Mechanisms of central nervous system disease in childhood acute lymphoblastic leukaemia
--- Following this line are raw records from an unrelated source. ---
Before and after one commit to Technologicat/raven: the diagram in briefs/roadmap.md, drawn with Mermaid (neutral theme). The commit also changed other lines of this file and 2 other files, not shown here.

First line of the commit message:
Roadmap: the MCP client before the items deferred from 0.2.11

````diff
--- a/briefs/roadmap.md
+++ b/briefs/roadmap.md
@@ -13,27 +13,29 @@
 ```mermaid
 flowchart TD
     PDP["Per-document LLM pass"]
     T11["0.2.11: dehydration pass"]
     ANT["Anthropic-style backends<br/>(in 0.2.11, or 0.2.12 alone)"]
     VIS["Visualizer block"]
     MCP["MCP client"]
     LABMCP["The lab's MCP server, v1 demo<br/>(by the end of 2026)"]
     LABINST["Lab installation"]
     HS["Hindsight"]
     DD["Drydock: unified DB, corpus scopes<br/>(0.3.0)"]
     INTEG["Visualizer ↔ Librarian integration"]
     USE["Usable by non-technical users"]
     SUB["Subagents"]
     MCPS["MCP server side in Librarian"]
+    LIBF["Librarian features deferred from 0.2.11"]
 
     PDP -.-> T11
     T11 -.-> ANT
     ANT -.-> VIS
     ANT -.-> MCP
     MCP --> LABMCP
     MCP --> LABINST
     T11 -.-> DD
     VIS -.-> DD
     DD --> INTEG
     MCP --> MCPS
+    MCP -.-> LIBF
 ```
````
Yousafzai, Yasar Mehmood (2015) Mechanisms of central nervous system disease in childhood acute lymphoblastic leukaemia. PhD thesis, University of Glasgow.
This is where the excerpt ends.